Tuesday, August 20, 2013

Iced Coffee Caramel Float

Though the light golden syrup I recently made for a Carmelised Blackberry Sundae was good, I found myself pining for as potent a rush of caramelness as possible. I happened upon such a holy grail a few days ago when I made Salted Caramel Sauce.  It has a deluge of cream. It has mountains of butter. It has a beach of sugar.  All of these good things come together in an aurous, glossy, divine dessert sauce which takes only twenty minutes to make.  If that was not enough, the salt heightens the lusciousness of those ingredients to the point where all spoons and ladles need to be kept under lock and key...and fingers tied behind backs. 


During les beaux jours, one of the first things I do is make up a couple of quarts of iced coffee each morning.  Keeping them in the sous sol fridge allows my staggering in from the garden for a long cooling drink. Why not, I mused, while splashing cold water on my face before I keeled over from heat prostration, depriving the potager of a mommy, combine caramel and iced coffee to make an ice cream float?  That's exactly what I did, and this float is one tall glass of cool.


First you make the caramel sauce. For around two cups of sauce you will need two cups of granulated sugar, one cup of heavy cream, twelve tablespoons of sweet butter, and one tablespoon of fleur de sel.

Cut the butter up into small chunks

Put the sugar in a big, heavy-bottomed pot to accommodate the furious bubbling up when the butter and cream is added to the melted sugar. Whisk the sugar over medium-high heat.


Keep whisking as lumps are formed which takes about five minutes.


About ten minutes later it will start to melt.  When it is completely melted stop whisking as such motion could cause the liquid to seize. Swirl the pot instead of stirring. This is the crucial time when the sauce could become burnt. On my stove, that time came almost immediately after all the sugar melted.  The sauce becomes a deep golden colour and smells toasty. If using a candy thermometer, look for a registration of 350 degrees F.

The colour you are looking for is the darker area surrounding the whisk

Add all the butter at once and resume whisking.


Keep whisking until all the butter is completely melted, most of the bubbles are gone, and the sauce is smooth which should take a minute or two.


Remove the pot from the heat and slowly add the cream while whisking.


Lastly, whisk in the fleur de sel, making sure you blend the salt completely. A test stirring with a wooden spoon to ensure that no salt granules are lurking along the bottom of the pot is a good idea.


Let cool about fifteen minutes before pouring in a suitable container.


Keep covered in the fridge where it will last for about two weeks. When very cold, it will be quite firm which works well as a spread.


For the float, you will need ice cream (I used vanilla), some fluid caramel sauce, and iced coffee made with cream and caramel sauce.

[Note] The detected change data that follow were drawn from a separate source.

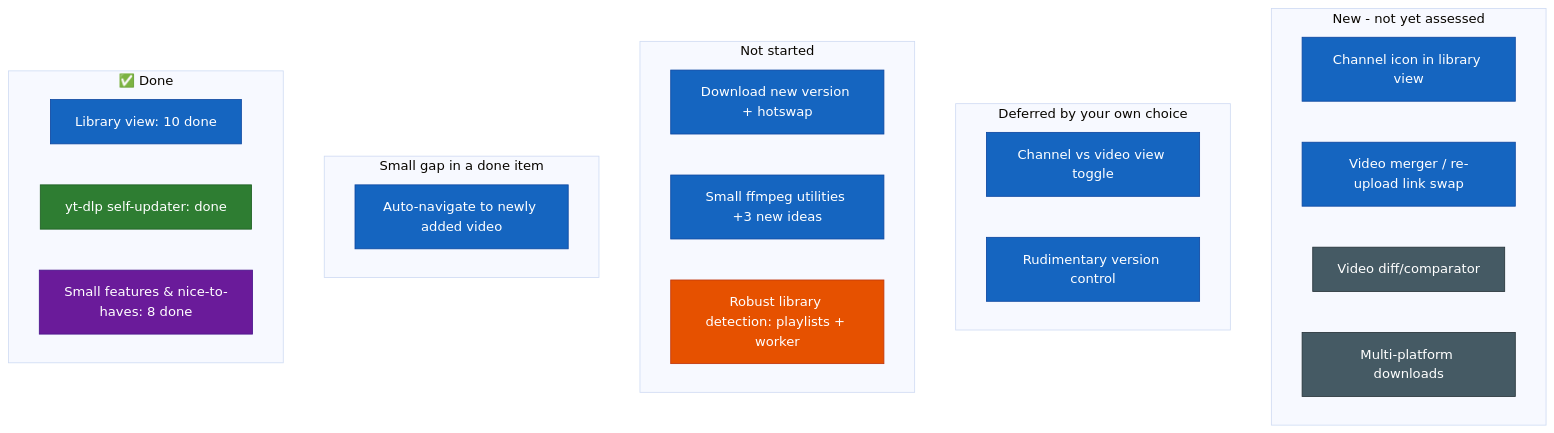
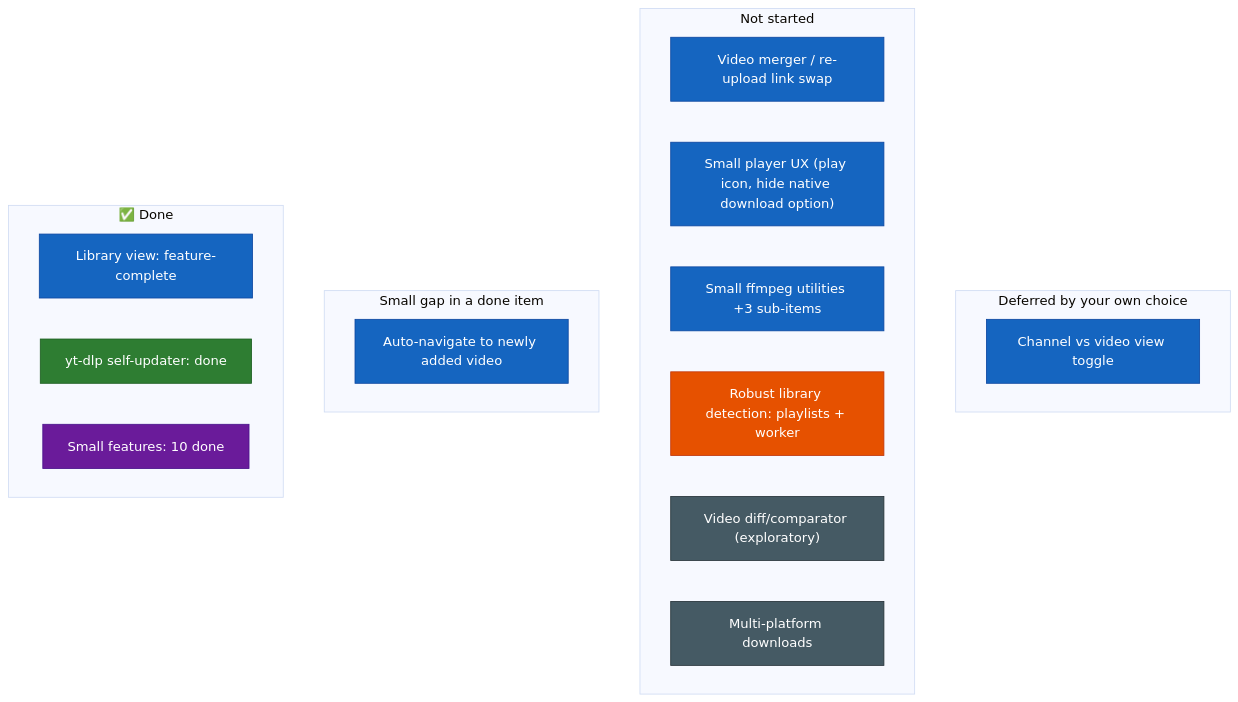
One commit to SlothSoftworks/Sloth-Archiver changed the diagram in futureSpecsFeedback.md. Above: the diagram before and after it, drawn with Mermaid (base theme). The commit also changed other lines of this file, not shown here.

````diff
--- a/futureSpecsFeedback.md
+++ b/futureSpecsFeedback.md
@@ -30,49 +30,43 @@
 ```mermaid
 flowchart LR
     classDef library fill:#1565c0,stroke:#0d47a1,color:#fff
     classDef updater fill:#2e7d32,stroke:#1b5e20,color:#fff
     classDef playlist fill:#e65100,stroke:#bf360c,color:#fff
     classDef smallfeat fill:#6a1b9a,stroke:#4a148c,color:#fff
     classDef longshot fill:#455a64,stroke:#263238,color:#fff
 
     subgraph DONE["✅ Done"]
         direction LR
-        d1["Library view: 10 done"]
+        d1["Library view: feature-complete"]
         d2["yt-dlp self-updater: done"]
-        d3["Small features & nice-to-haves: 8 done"]
+        d3["Small features: 10 done"]
     end
 
     subgraph PARTIAL["Small gap in a done item"]
         direction LR
         p1["Auto-navigate to newly added video"]
     end
 
     subgraph TODO["Not started"]
         direction LR
-        t1["Download new version + hotswap"]
-        t2["Small ffmpeg utilities +3 new ideas"]
-        t3["Robust library detection: playlists + worker"]
+        t1["Video merger / re-upload link swap"]
+        t2["Small player UX (play icon, hide native download option)"]
+        t3["Small ffmpeg utilities +3 sub-items"]
+        t4["Robust library detection: playlists + worker"]
+        t5["Video diff/comparator (exploratory)"]
+        t6["Multi-platform downloads"]
     end
 
     subgraph DEFERRED["Deferred by your own choice"]
         direction LR
         x1["Channel vs video view toggle"]
-        x2["Rudimentary version control"]
     end
 
-    subgraph NEW["New - not yet assessed"]
-        direction LR
-        n1["Channel icon in library view"]
-        n2["Video merger / re-upload link swap"]
-        n3["Video diff/comparator"]
-        n4["Multi-platform downloads"]
-    end
+    DONE ~~~ PARTIAL ~~~ TODO ~~~ DEFERRED
 
-    DONE ~~~ PARTIAL ~~~ TODO ~~~ DEFERRED ~~~ NEW
-
-    class d1,p1,t1,t2,x1,x2,n1,n2 library
+    class d1,p1,t1,t2,t3,x1 library
     class d2 updater
-    class t3 playlist
+    class t4 playlist
     class d3 smallfeat
-    class n3,n4 longshot
+    class t5,t6 longshot
 ```
````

When making the hot coffee, ensure that it is quite strong and beat/whisk in a tablespoon of heavy cream and a tablespoon or two of the sauce (if using firm sauce, it will melt) for each glass.  Put in fridge until very cold. To assemble the float, put a thin layer of sauce (warm it slightly to make it more fluid and drinkable) on the bottom of a tall glass and follow with a couple of spoonfuls of vanilla ice cream.


Pour iced coffee almost to the rim.  The ice cream will float to the top.  You can add a bit more of ice cream and then dribble on some more fluid sauce. Stick in a straw and keep a spoon handy! Keep in mind if you touch the bottom of glass with the straw, you will get a nice draught of caramel.


It's silly to suggest ways of using this fantastic sauce because its flexibility will trigger your creativity, but so far we have used it as a spread on scones.


And lavished it on crepes.


In the potager, there are delicious fruits and veggies to harvest each and every day.

Basil, beefsteak tomato, bay leaf, cucumber, ever-bearing strawberries, and plum

In the flower garden, zinnias are blooming.


The Lobularia Maritima I sowed several months ago in various cement cracks is blooming nicely.


As for Mr. Furry Pants, better known as Dayo, he has been remiss in showing up for photo shoots--he is either staying out all day and night out of sight or he is hiding under furniture because he remains shy of our house guests. So no photos of him for this week, I am afraid.

No Dayo to be seen!

À la prochaine!